Each record below gets repeated exactly, and pictures stay out of the copy.

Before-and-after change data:
───

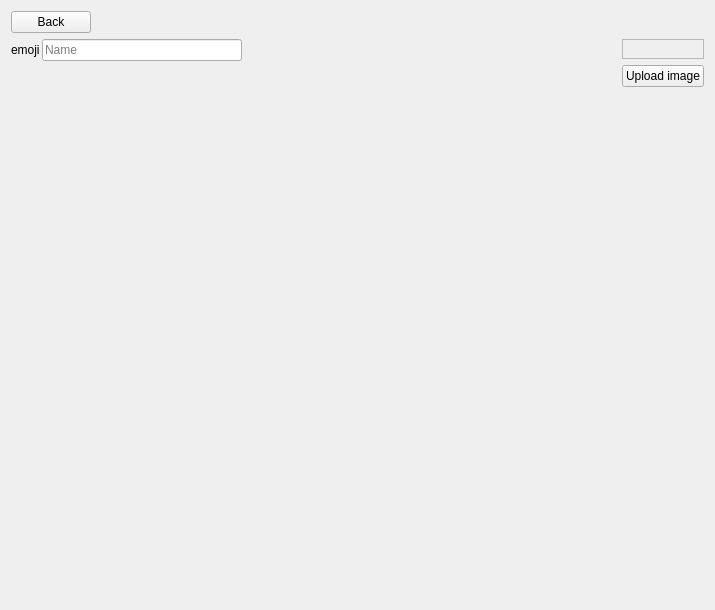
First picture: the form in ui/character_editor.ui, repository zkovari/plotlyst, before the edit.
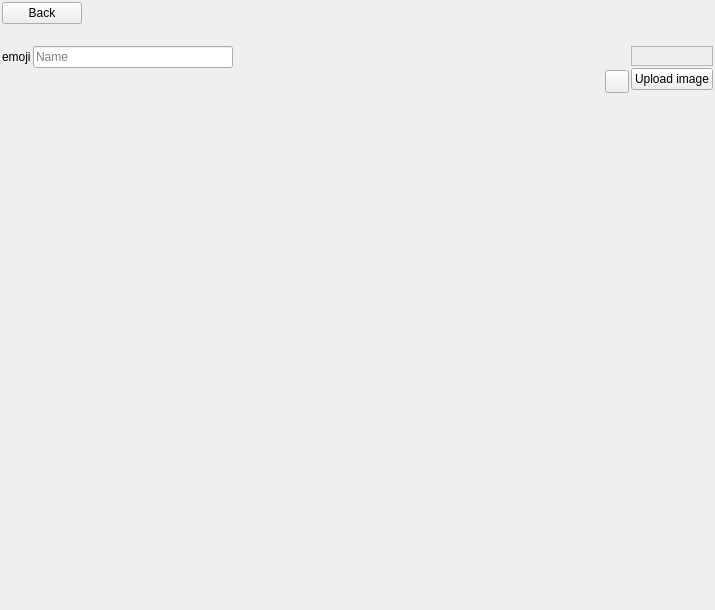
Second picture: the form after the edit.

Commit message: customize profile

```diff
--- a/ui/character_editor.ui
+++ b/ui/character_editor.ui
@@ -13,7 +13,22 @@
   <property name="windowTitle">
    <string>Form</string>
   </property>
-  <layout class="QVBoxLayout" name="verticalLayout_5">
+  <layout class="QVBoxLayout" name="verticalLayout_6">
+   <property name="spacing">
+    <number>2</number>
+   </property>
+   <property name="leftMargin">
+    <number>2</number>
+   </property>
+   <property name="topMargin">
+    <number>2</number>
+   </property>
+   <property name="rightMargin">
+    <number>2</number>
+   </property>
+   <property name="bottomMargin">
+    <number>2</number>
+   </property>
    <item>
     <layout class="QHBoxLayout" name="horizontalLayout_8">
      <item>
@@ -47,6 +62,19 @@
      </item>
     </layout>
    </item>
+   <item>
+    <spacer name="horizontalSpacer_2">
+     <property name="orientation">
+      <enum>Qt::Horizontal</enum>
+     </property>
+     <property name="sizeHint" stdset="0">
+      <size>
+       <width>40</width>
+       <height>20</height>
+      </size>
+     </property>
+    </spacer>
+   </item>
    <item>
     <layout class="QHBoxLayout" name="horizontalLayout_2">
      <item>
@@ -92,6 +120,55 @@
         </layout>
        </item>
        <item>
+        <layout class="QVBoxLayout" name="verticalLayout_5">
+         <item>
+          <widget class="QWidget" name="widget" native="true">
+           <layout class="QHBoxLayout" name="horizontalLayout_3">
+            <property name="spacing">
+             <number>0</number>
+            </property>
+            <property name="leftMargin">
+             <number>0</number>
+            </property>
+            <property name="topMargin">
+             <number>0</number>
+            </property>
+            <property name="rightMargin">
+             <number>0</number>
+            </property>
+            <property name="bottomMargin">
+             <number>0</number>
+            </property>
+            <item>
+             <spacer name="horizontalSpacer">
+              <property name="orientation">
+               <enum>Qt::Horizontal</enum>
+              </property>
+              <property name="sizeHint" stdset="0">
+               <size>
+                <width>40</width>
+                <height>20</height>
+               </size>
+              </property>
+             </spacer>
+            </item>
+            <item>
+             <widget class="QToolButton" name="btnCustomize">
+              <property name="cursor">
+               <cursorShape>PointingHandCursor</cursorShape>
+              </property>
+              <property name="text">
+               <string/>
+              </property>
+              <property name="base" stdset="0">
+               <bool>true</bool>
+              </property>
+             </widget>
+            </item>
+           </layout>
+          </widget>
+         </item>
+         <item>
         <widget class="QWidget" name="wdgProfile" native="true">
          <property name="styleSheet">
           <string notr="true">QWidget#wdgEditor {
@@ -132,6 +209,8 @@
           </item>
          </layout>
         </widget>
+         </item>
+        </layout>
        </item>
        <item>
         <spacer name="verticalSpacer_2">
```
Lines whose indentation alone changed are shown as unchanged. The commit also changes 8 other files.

───

ANSWER SPACE =
First picture: the form in ui/character_editor.ui, repository zkovari/plotlyst, before the edit.
Second picture: the form after the edit.

Commit message: customize profile

```diff
--- a/ui/character_editor.ui
+++ b/ui/character_editor.ui
@@ -13,7 +13,22 @@
   <property name="windowTitle">
    <string>Form</string>
   </property>
-  <layout class="QVBoxLayout" name="verticalLayout_5">
+  <layout class="QVBoxLayout" name="verticalLayout_6">
+   <property name="spacing">
+    <number>2</number>
+   </property>
+   <property name="leftMargin">
+    <number>2</number>
+   </property>
+   <property name="topMargin">
+    <number>2</number>
+   </property>
+   <property name="rightMargin">
+    <number>2</number>
+   </property>
+   <property name="bottomMargin">
+    <number>2</number>
+   </property>
    <item>
     <layout class="QHBoxLayout" name="horizontalLayout_8">
      <item>
@@ -47,6 +62,19 @@
      </item>
     </layout>
    </item>
+   <item>
+    <spacer name="horizontalSpacer_2">
+     <property name="orientation">
+      <enum>Qt::Horizontal</enum>
+     </property>
+     <property name="sizeHint" stdset="0">
+      <size>
+       <width>40</width>
+       <height>20</height>
+      </size>
+     </property>
+    </spacer>
+   </item>
    <item>
     <layout class="QHBoxLayout" name="horizontalLayout_2">
      <item>
@@ -92,6 +120,55 @@
         </layout>
        </item>
        <item>
+        <layout class="QVBoxLayout" name="verticalLayout_5">
+         <item>
+          <widget class="QWidget" name="widget" native="true">
+           <layout class="QHBoxLayout" name="horizontalLayout_3">
+            <property name="spacing">
+             <number>0</number>
+            </property>
+            <property name="leftMargin">
+             <number>0</number>
+            </property>
+            <property name="topMargin">
+             <number>0</number>
+            </property>
+            <property name="rightMargin">
+             <number>0</number>
+            </property>
+            <property name="bottomMargin">
+             <number>0</number>
+            </property>
+            <item>
+             <spacer name="horizontalSpacer">
+              <property name="orientation">
+               <enum>Qt::Horizontal</enum>
+              </property>
+              <property name="sizeHint" stdset="0">
+               <size>
+                <width>40</width>
+                <height>20</height>
+               </size>
+              </property>
+             </spacer>
+            </item>
+            <item>
+             <widget class="QToolButton" name="btnCustomize">
+              <property name="cursor">
+               <cursorShape>PointingHandCursor</cursorShape>
+              </property>
+              <property name="text">
+               <string/>
+              </property>
+              <property name="base" stdset="0">
+               <bool>true</bool>
+              </property>
+             </widget>
+            </item>
+           </layout>
+          </widget>
+         </item>
+         <item>
         <widget class="QWidget" name="wdgProfile" native="true">
          <property name="styleSheet">
           <string notr="true">QWidget#wdgEditor {
@@ -132,6 +209,8 @@
           </item>
          </layout>
         </widget>
+         </item>
+        </layout>
        </item>
        <item>
         <spacer name="verticalSpacer_2">
```
Lines whose indentation alone changed are shown as unchanged. The commit also changes 8 other files.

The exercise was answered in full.